TASK DESCRIPTION ->
Return the count of lines in the following records that include "shown", and nothing more.

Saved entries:
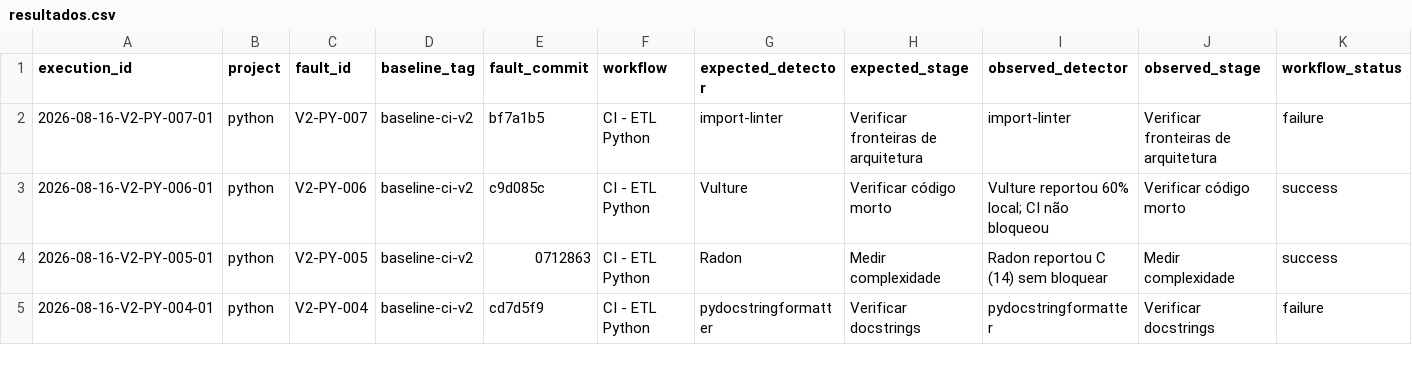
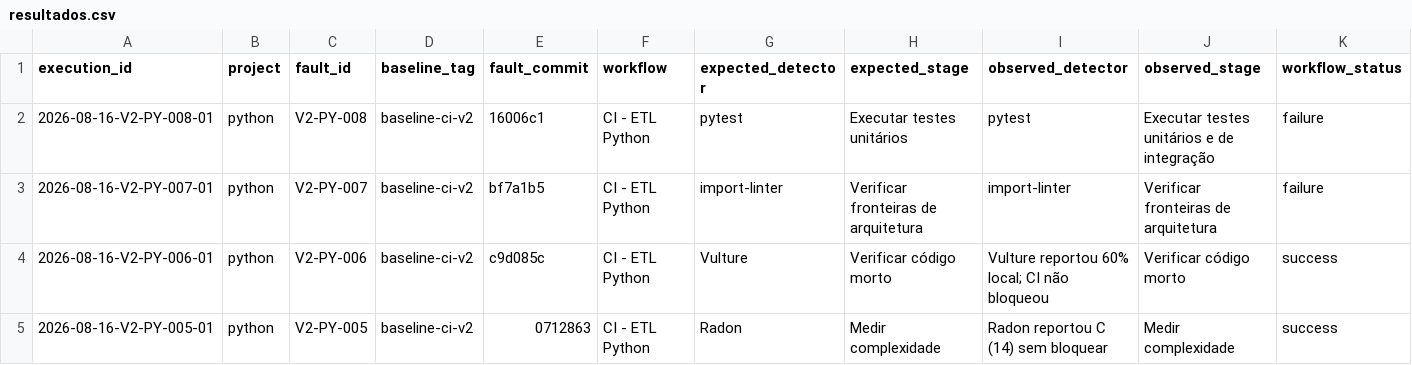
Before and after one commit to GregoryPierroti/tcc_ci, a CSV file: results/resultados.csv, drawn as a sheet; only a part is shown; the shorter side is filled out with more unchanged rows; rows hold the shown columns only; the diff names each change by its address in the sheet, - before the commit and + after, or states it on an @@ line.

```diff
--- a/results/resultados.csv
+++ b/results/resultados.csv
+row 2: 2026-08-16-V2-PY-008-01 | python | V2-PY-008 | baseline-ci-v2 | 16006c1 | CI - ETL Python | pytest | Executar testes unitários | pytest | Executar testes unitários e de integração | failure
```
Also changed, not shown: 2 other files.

TASK SOLUTION ->
2